··· Supplied information

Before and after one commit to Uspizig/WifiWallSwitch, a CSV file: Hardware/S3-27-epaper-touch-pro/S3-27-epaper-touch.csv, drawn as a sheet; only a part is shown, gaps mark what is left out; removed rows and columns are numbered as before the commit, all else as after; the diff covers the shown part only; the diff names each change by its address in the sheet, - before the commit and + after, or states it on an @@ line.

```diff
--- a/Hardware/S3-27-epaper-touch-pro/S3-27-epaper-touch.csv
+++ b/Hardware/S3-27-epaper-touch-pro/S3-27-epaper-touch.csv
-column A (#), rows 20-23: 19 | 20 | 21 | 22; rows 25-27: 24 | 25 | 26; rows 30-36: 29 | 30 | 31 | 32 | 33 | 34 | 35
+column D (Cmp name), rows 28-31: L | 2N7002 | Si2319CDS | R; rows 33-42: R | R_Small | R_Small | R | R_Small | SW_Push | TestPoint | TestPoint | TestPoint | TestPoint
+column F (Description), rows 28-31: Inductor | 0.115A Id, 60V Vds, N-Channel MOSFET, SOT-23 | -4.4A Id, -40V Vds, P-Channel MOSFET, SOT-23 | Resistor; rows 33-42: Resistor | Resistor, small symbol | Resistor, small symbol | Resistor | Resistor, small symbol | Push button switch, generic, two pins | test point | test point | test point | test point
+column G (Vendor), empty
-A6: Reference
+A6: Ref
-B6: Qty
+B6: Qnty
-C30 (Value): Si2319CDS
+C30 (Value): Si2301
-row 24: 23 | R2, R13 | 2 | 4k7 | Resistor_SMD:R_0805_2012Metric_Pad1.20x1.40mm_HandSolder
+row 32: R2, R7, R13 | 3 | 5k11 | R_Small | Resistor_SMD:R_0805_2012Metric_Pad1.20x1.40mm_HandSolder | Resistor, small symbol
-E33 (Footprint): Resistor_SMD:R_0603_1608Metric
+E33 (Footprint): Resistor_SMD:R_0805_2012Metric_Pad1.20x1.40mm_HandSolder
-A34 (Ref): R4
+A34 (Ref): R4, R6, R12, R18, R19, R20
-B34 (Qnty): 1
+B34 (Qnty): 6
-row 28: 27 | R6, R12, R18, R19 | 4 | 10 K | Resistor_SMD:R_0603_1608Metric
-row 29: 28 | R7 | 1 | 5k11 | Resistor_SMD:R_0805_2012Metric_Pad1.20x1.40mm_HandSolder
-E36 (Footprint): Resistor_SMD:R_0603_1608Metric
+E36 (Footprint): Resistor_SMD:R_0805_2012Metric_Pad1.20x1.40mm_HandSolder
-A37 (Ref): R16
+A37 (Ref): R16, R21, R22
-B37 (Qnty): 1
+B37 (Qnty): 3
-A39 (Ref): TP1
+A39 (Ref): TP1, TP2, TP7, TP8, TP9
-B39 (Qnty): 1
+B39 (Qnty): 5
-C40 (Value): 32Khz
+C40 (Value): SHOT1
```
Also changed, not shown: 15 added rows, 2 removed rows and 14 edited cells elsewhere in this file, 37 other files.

······

**Work order:**
Count how many lines in the entries contain "Qnty", then state that number alone.

**Answer to this exercise:**
7